▶ [WORK TO COMPLETE]: Tally the lines of the entries below that hold the word "waveValue", and please give only the total.
*** DATA PROVIDED ***
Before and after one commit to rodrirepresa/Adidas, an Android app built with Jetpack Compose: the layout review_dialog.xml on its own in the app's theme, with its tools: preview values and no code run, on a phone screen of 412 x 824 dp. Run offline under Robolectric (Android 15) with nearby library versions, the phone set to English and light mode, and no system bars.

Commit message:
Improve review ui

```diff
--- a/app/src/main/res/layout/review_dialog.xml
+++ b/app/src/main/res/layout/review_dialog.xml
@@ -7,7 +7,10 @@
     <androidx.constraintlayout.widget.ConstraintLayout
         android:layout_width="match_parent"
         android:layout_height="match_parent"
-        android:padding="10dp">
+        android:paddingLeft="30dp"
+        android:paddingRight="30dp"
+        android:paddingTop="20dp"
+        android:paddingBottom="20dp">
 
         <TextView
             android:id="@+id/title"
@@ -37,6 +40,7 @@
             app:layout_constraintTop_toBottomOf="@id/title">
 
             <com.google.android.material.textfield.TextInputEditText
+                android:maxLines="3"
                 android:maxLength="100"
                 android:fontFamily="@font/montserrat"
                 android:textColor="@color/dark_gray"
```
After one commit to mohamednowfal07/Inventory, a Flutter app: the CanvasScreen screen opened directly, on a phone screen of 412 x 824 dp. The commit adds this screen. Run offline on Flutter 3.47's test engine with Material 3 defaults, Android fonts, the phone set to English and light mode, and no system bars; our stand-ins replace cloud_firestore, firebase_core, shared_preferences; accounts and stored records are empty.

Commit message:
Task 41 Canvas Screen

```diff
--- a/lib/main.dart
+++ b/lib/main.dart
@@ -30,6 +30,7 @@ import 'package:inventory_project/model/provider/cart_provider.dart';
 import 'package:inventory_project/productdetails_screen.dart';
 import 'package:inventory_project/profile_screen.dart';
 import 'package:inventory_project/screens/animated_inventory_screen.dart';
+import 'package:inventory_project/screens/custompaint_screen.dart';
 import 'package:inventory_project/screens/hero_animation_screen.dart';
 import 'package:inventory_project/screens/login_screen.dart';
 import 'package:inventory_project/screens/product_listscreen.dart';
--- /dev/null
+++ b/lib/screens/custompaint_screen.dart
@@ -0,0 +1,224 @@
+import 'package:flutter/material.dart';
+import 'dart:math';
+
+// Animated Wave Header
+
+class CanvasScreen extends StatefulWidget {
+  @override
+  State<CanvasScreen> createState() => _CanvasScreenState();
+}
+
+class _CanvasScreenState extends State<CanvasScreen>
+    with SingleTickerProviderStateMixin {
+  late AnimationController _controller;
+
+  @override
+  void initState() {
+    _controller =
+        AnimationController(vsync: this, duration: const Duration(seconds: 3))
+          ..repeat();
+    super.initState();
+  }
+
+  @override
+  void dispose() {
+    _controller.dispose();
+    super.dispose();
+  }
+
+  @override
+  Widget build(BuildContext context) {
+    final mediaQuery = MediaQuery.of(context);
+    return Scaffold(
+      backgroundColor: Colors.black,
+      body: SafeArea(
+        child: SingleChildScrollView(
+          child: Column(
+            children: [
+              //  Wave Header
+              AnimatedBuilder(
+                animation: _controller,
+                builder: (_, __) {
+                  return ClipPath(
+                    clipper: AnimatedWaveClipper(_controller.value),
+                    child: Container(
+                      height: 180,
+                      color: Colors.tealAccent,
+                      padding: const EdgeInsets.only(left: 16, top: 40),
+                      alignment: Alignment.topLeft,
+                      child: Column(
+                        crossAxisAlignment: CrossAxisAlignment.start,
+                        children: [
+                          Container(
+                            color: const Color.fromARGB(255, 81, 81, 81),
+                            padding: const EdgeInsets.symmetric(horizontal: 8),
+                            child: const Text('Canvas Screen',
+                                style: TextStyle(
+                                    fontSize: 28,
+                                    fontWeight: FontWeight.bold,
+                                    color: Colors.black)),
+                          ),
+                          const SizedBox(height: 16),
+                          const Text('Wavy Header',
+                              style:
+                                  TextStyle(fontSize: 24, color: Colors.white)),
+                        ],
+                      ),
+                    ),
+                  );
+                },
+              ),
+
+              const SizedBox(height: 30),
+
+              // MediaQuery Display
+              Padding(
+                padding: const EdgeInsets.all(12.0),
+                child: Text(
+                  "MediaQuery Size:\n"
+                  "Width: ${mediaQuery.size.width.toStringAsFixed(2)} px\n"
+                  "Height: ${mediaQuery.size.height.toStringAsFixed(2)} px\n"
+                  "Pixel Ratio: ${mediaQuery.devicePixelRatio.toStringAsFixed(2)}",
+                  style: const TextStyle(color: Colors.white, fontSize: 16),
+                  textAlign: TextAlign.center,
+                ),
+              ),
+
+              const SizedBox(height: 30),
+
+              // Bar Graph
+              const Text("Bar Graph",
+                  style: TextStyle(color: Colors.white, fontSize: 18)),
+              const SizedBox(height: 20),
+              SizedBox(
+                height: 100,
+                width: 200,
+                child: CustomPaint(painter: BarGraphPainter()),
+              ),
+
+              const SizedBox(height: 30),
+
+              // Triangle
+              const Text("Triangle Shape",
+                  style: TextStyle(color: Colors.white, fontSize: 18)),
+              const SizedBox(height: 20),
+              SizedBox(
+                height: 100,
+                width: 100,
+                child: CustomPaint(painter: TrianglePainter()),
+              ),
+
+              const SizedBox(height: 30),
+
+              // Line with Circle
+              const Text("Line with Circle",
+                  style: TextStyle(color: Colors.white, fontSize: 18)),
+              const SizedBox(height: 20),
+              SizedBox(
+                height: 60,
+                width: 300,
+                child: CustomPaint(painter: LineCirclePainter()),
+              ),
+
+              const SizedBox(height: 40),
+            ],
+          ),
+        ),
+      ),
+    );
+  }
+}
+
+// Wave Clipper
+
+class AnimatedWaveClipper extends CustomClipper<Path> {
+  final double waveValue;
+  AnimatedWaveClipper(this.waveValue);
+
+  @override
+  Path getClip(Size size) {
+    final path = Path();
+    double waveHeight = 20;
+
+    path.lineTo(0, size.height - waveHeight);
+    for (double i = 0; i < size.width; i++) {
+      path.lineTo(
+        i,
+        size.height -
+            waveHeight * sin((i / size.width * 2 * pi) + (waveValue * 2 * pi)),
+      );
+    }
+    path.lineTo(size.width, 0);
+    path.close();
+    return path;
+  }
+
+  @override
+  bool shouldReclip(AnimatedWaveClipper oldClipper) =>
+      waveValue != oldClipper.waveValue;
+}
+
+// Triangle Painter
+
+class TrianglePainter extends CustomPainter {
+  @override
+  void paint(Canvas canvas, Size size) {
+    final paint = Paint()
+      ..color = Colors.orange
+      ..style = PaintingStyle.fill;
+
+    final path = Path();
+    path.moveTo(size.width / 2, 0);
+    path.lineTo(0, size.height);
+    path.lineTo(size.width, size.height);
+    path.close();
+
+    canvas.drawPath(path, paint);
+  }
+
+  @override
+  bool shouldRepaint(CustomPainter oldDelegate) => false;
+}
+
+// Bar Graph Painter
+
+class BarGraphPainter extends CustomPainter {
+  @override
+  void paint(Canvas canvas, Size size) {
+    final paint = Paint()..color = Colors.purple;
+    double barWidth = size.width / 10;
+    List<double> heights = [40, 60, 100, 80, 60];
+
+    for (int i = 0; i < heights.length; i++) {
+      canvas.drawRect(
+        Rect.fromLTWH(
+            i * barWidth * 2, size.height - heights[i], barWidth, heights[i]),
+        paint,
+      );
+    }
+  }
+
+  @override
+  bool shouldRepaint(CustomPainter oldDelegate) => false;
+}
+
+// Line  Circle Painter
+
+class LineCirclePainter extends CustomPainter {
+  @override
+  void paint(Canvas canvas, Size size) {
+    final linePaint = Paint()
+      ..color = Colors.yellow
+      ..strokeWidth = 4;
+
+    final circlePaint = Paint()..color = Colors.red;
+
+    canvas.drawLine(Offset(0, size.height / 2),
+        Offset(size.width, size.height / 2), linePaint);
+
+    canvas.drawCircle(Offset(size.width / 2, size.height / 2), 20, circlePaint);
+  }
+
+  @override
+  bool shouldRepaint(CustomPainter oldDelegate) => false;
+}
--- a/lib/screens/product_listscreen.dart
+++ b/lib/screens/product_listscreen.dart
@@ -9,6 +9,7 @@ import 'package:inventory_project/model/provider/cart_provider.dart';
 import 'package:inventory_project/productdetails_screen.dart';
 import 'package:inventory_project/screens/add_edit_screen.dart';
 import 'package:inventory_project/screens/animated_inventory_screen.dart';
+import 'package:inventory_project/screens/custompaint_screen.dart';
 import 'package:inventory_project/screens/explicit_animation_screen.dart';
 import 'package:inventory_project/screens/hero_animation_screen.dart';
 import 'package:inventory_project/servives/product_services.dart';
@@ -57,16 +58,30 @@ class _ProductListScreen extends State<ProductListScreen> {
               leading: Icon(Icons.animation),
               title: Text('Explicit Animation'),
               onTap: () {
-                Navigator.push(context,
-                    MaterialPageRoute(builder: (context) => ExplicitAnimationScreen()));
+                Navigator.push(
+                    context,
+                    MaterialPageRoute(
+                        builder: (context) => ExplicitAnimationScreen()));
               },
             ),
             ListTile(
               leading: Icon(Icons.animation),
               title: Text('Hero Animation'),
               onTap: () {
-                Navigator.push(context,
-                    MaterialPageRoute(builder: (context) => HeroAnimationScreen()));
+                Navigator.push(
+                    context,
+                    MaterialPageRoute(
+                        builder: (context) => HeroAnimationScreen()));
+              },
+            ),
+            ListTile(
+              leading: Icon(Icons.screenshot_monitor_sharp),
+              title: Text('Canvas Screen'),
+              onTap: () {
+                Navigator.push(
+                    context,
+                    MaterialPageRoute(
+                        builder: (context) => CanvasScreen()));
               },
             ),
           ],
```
***
▶ [WRITTEN REPLY]: 4